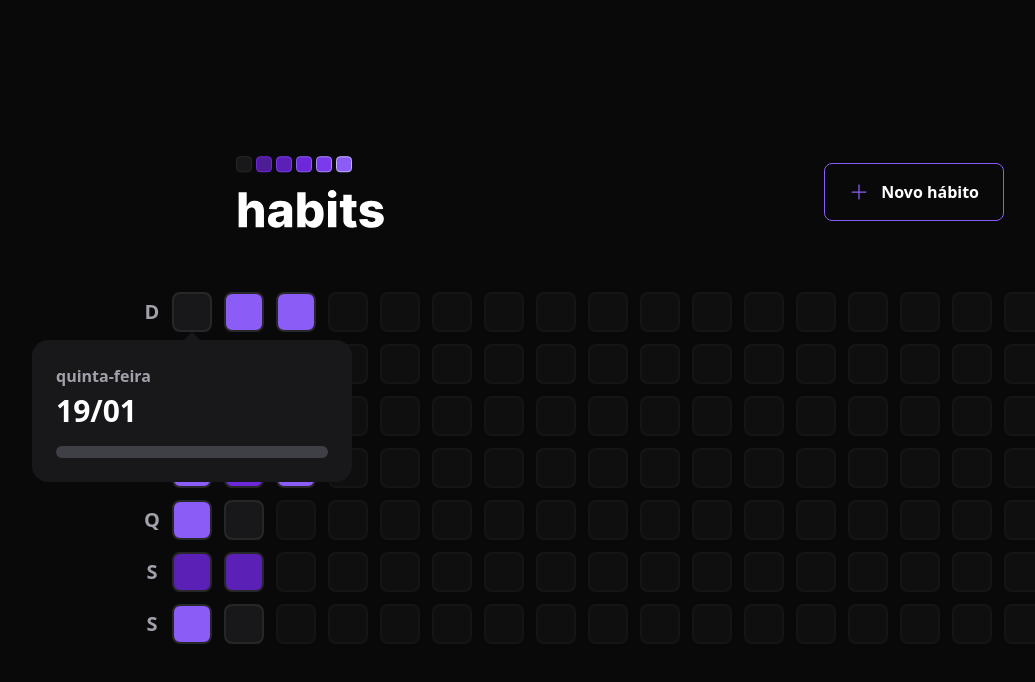
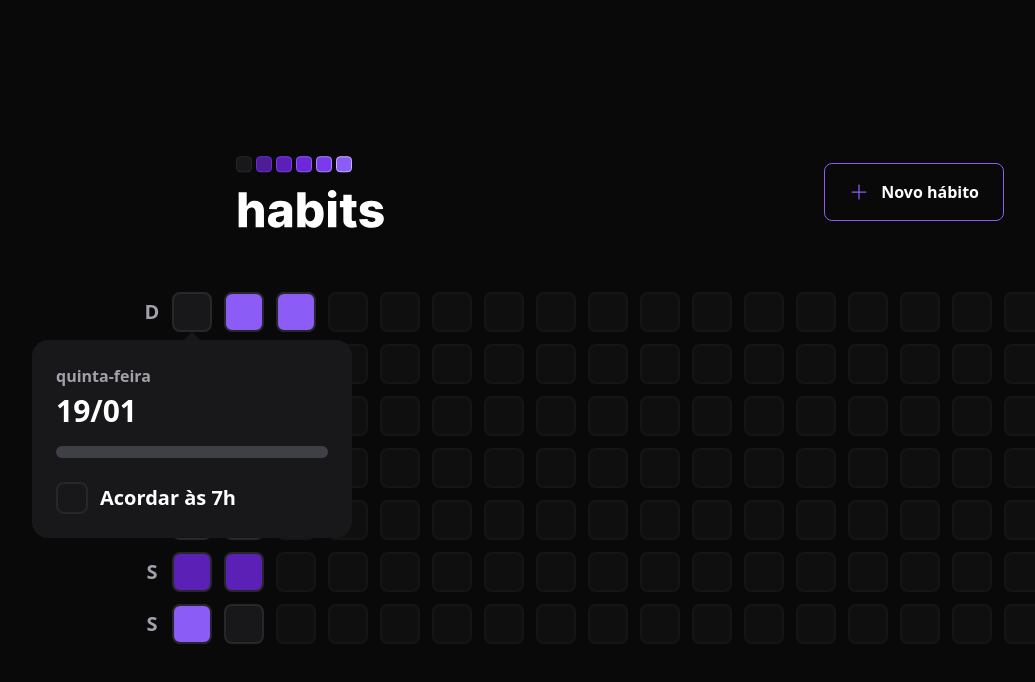
Before and after one commit to celiovjunior/habit-project, a React (Vite) app in the folder web/: page / in a window 1280 px wide. Both pictures are taken after a click on the button 212 px from the left and 312 px from the top of the page. Shown: the top 682 px of the page, without its empty margins (20-1055 px from the left). Built offline with nearby package versions, Linux system fonts and the light colour scheme.

Commit message:
dev: styling the details and checkbox dialog popover and set up the rest of week day at the create habit form

```diff
--- a/web/package.json
+++ b/web/package.json
@@ -9,6 +9,7 @@
     "preview": "vite preview"
   },
   "dependencies": {
+    "@radix-ui/react-checkbox": "^1.0.1",
     "@radix-ui/react-dialog": "^1.0.2",
     "@radix-ui/react-popover": "1.0.3",
     "clsx": "^1.2.1",
--- a/web/src/components/HabitDay.tsx
+++ b/web/src/components/HabitDay.tsx
@@ -1,5 +1,7 @@
+import * as Checkbox from '@radix-ui/react-checkbox';
 import * as Popover from '@radix-ui/react-popover';
 import clsx from 'clsx';
+import { Check } from 'phosphor-react';
 import { ProgressBar } from './ProgressBar';
 
 interface HabitDayProps {
@@ -27,6 +29,39 @@
 
             <ProgressBar progress={completedPercentage} />
 
+            <div className='mt-6 flex flex-col gap-3'>
+              <Checkbox.Root
+                className='flex items-center gap-3 group'
+              >
+                <div className='
+                h-8
+                w-8
+                rounded-lg
+                flex
+                items-center
+                justify-center
+                bg-zinc-900
+                border-2
+                border-zinc-800
+                group-data-[state=checked]:bg-green-500
+                group-data-[state=checked]:border-green-400'>
+                  <Checkbox.Indicator>
+                    <Check size={20} className="text-white" />
+                  </Checkbox.Indicator>
+                </div>
+
+                <span className='
+                font-semibold
+                text-xl
+                text-white
+                leading-tight
+                group-data-[state=checked]:line-through
+                group-data-[state=checked]:text-zinc-400'>
+                  Acordar às 7h
+                </span>
+              </Checkbox.Root>
+            </div>
+
             <Popover.Arrow height={8} width={16} className="fill-zinc-900"/>
           </Popover.Content>
         </Popover.Portal>
--- a/web/src/components/NewHabitForm.tsx
+++ b/web/src/components/NewHabitForm.tsx
@@ -1,4 +1,15 @@
+import * as Checkbox from "@radix-ui/react-checkbox";
 import { Check } from "phosphor-react";
+
+const avaiableWeekDays = [
+  "Domingo",
+  "Segunda-feira",
+  "Terça-feira",
+  "Quarta-feira",
+  "Quinta-feira",
+  "Sexta-feira",
+  "Sábado",
+]
 
 export function NewHabitFunction () {
   return(
@@ -19,6 +30,42 @@
         Qual a recorrência?
       </label>
 
+      <div className="flex flex-col gap-2 mt-3">
+
+      {
+        avaiableWeekDays.map((weekDay, i) => {
+          return (
+            <Checkbox.Root key={i} className='flex items-center gap-3 group'>
+            <div className='
+              h-8
+              w-8
+              rounded-lg
+              flex
+              items-center
+              justify-center
+              bg-zinc-900
+              border-2
+              border-zinc-800
+              group-data-[state=checked]:bg-green-500
+              group-data-[state=checked]:border-green-400'>
+
+              <Checkbox.Indicator>
+                <Check size={20} className="text-white" />
+              </Checkbox.Indicator>
+
+            </div>
+
+            <span className='text-white font-semibold leading-tight'>
+              {weekDay}
+            </span>
+          </Checkbox.Root>
+          )
+        })
+      }
+
+
+      </div>
+
       <button type="submit" className="mt-6 rounded-lg p-4 gap-3 flex items-center font-semibold bg-green-600 justify-center hover:bg-green-500">
         <Check size={24} weight="bold" />
         Confirmar
```
Also changed, not shown: 1 other file (tests, documents, lock files or other folders).
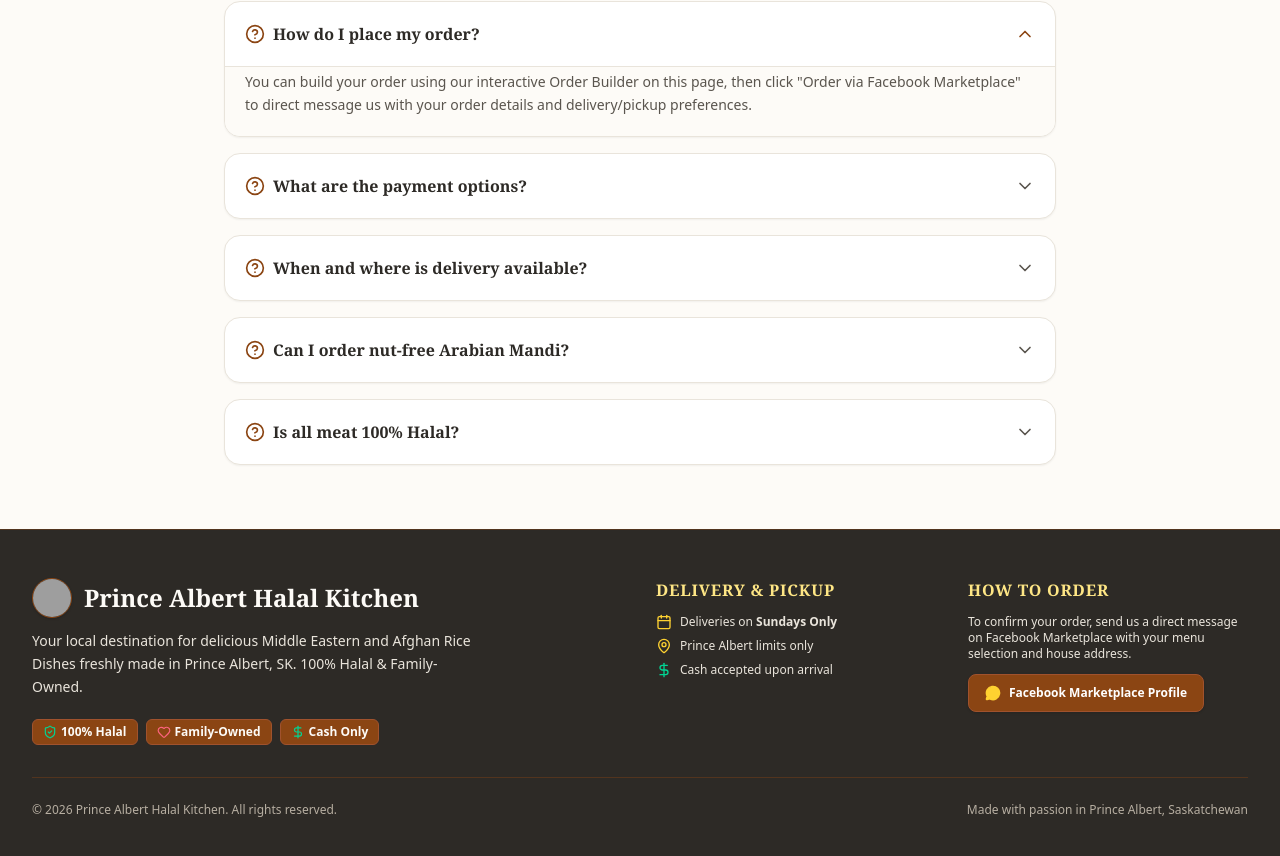
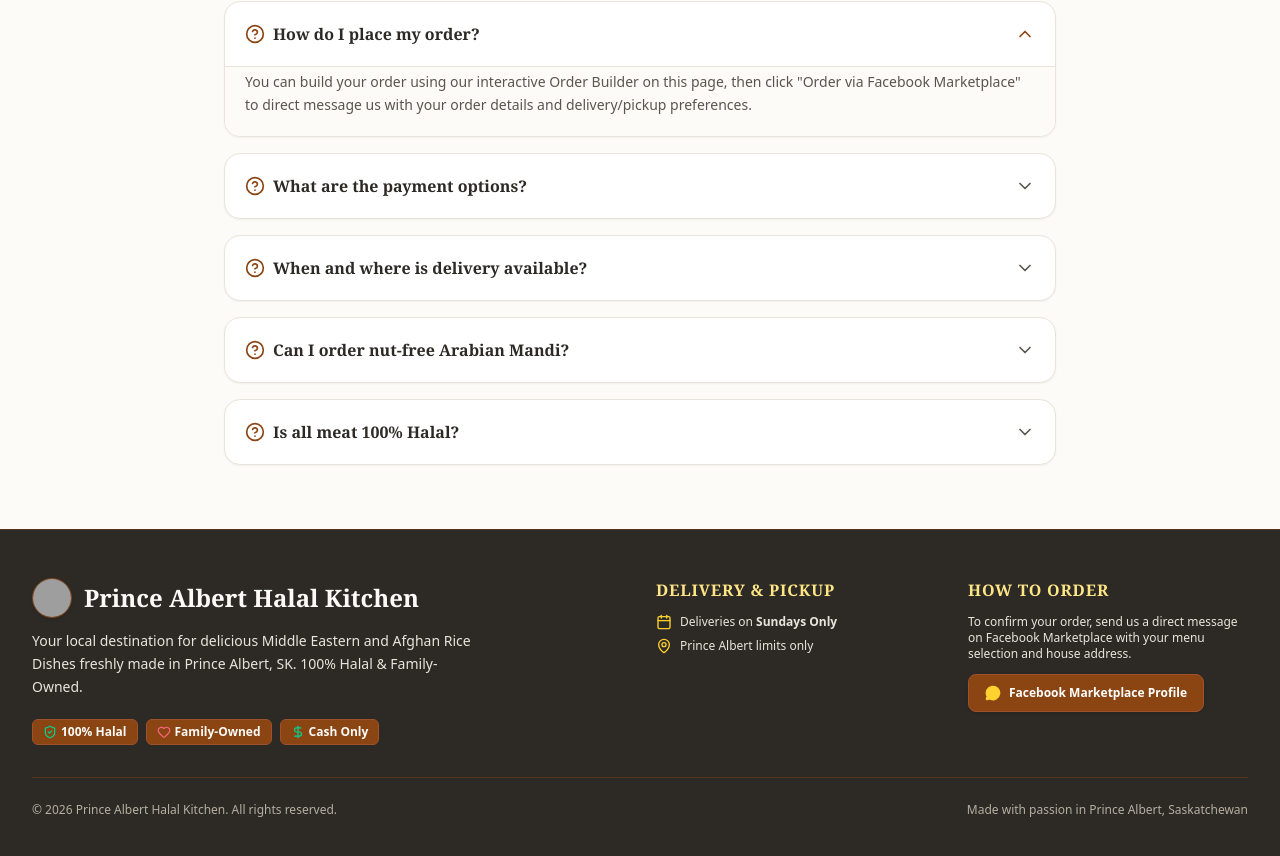
Before and after one commit to Shahadah-studs/PAhalal2, a React (Vite) app: page / in a window 1280 px wide. Shown: the part 5438-6294 px from the top of the page. Built offline with nearby package versions, Linux system fonts and the light colour scheme; grey boxes are pictures that could not be loaded.

Commit message:
Update Footer.tsx

```diff
--- a/src/components/Footer.tsx
+++ b/src/components/Footer.tsx
@@ -52,8 +52,7 @@ export const Footer: React.FC = () => {
                 <span>Prince Albert limits only</span>
               </li>
               <li className="flex items-center gap-2">
-                <DollarSign className="w-4 h-4 text-emerald-400 shrink-0" />
-                <span>Cash accepted upon arrival</span>
+
               </li>
             </ul>
           </div>
```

====

Copy out the preceding entries without a single change, leaving out the pictures.

Exercise output:
Before and after one commit to celiovjunior/habit-project, a React (Vite) app in the folder web/: page / in a window 1280 px wide. Both pictures are taken after a click on the button 212 px from the left and 312 px from the top of the page. Shown: the top 682 px of the page, without its empty margins (20-1055 px from the left). Built offline with nearby package versions, Linux system fonts and the light colour scheme.

Commit message:
dev: styling the details and checkbox dialog popover and set up the rest of week day at the create habit form

```diff
--- a/web/package.json
+++ b/web/package.json
@@ -9,6 +9,7 @@
     "preview": "vite preview"
   },
   "dependencies": {
+    "@radix-ui/react-checkbox": "^1.0.1",
     "@radix-ui/react-dialog": "^1.0.2",
     "@radix-ui/react-popover": "1.0.3",
     "clsx": "^1.2.1",
--- a/web/src/components/HabitDay.tsx
+++ b/web/src/components/HabitDay.tsx
@@ -1,5 +1,7 @@
+import * as Checkbox from '@radix-ui/react-checkbox';
 import * as Popover from '@radix-ui/react-popover';
 import clsx from 'clsx';
+import { Check } from 'phosphor-react';
 import { ProgressBar } from './ProgressBar';
 
 interface HabitDayProps {
@@ -27,6 +29,39 @@
 
             <ProgressBar progress={completedPercentage} />
 
+            <div className='mt-6 flex flex-col gap-3'>
+              <Checkbox.Root
+                className='flex items-center gap-3 group'
+              >
+                <div className='
+                h-8
+                w-8
+                rounded-lg
+                flex
+                items-center
+                justify-center
+                bg-zinc-900
+                border-2
+                border-zinc-800
+                group-data-[state=checked]:bg-green-500
+                group-data-[state=checked]:border-green-400'>
+                  <Checkbox.Indicator>
+                    <Check size={20} className="text-white" />
+                  </Checkbox.Indicator>
+                </div>
+
+                <span className='
+                font-semibold
+                text-xl
+                text-white
+                leading-tight
+                group-data-[state=checked]:line-through
+                group-data-[state=checked]:text-zinc-400'>
+                  Acordar às 7h
+                </span>
+              </Checkbox.Root>
+            </div>
+
             <Popover.Arrow height={8} width={16} className="fill-zinc-900"/>
           </Popover.Content>
         </Popover.Portal>
--- a/web/src/components/NewHabitForm.tsx
+++ b/web/src/components/NewHabitForm.tsx
@@ -1,4 +1,15 @@
+import * as Checkbox from "@radix-ui/react-checkbox";
 import { Check } from "phosphor-react";
+
+const avaiableWeekDays = [
+  "Domingo",
+  "Segunda-feira",
+  "Terça-feira",
+  "Quarta-feira",
+  "Quinta-feira",
+  "Sexta-feira",
+  "Sábado",
+]
 
 export function NewHabitFunction () {
   return(
@@ -19,6 +30,42 @@
         Qual a recorrência?
       </label>
 
+      <div className="flex flex-col gap-2 mt-3">
+
+      {
+        avaiableWeekDays.map((weekDay, i) => {
+          return (
+            <Checkbox.Root key={i} className='flex items-center gap-3 group'>
+            <div className='
+              h-8
+              w-8
+              rounded-lg
+              flex
+              items-center
+              justify-center
+              bg-zinc-900
+              border-2
+              border-zinc-800
+              group-data-[state=checked]:bg-green-500
+              group-data-[state=checked]:border-green-400'>
+
+              <Checkbox.Indicator>
+                <Check size={20} className="text-white" />
+              </Checkbox.Indicator>
+
+            </div>
+
+            <span className='text-white font-semibold leading-tight'>
+              {weekDay}
+            </span>
+          </Checkbox.Root>
+          )
+        })
+      }
+
+
+      </div>
+
       <button type="submit" className="mt-6 rounded-lg p-4 gap-3 flex items-center font-semibold bg-green-600 justify-center hover:bg-green-500">
         <Check size={24} weight="bold" />
         Confirmar
```
Also changed, not shown: 1 other file (tests, documents, lock files or other folders).
Before and after one commit to Shahadah-studs/PAhalal2, a React (Vite) app: page / in a window 1280 px wide. Shown: the part 5438-6294 px from the top of the page. Built offline with nearby package versions, Linux system fonts and the light colour scheme; grey boxes are pictures that could not be loaded.

Commit message:
Update Footer.tsx

```diff
--- a/src/components/Footer.tsx
+++ b/src/components/Footer.tsx
@@ -52,8 +52,7 @@ export const Footer: React.FC = () => {
                 <span>Prince Albert limits only</span>
               </li>
               <li className="flex items-center gap-2">
-                <DollarSign className="w-4 h-4 text-emerald-400 shrink-0" />
-                <span>Cash accepted upon arrival</span>
+
               </li>
             </ul>
           </div>
```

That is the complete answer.